┌──

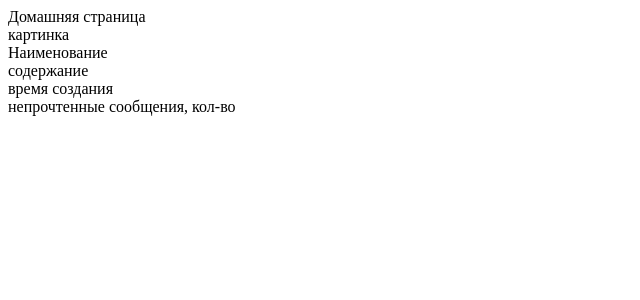
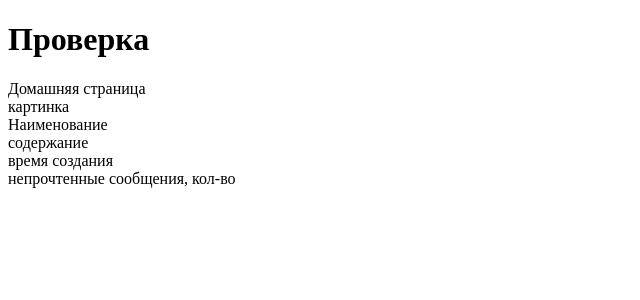
Before and after one commit to BaronGalileo/messenger-zubr, a React (Create React App) app in the folder frontend/messenger-zubr/: page / in a window 1280 px wide. Shown: the top 300 px of the page, without its empty margins (0-640 px from the left). Built offline with nearby package versions, Linux system fonts and the light colour scheme.

Commit message:
проверка работы git

```diff
--- a/frontend/messenger-zubr/src/index.tsx
+++ b/frontend/messenger-zubr/src/index.tsx
@@ -10,6 +10,9 @@ const root = ReactDOM.createRoot(
 root.render(
   // <React.StrictMode>
   <BrowserRouter>
+  <div>
+    <h1>Проверка</h1>
+    </div>
     <App/>
   </BrowserRouter>
   // </React.StrictMode>
```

└──

Exercise goal: Provide the number of lines in the entries that include "root", and no other text.

Task answer: 2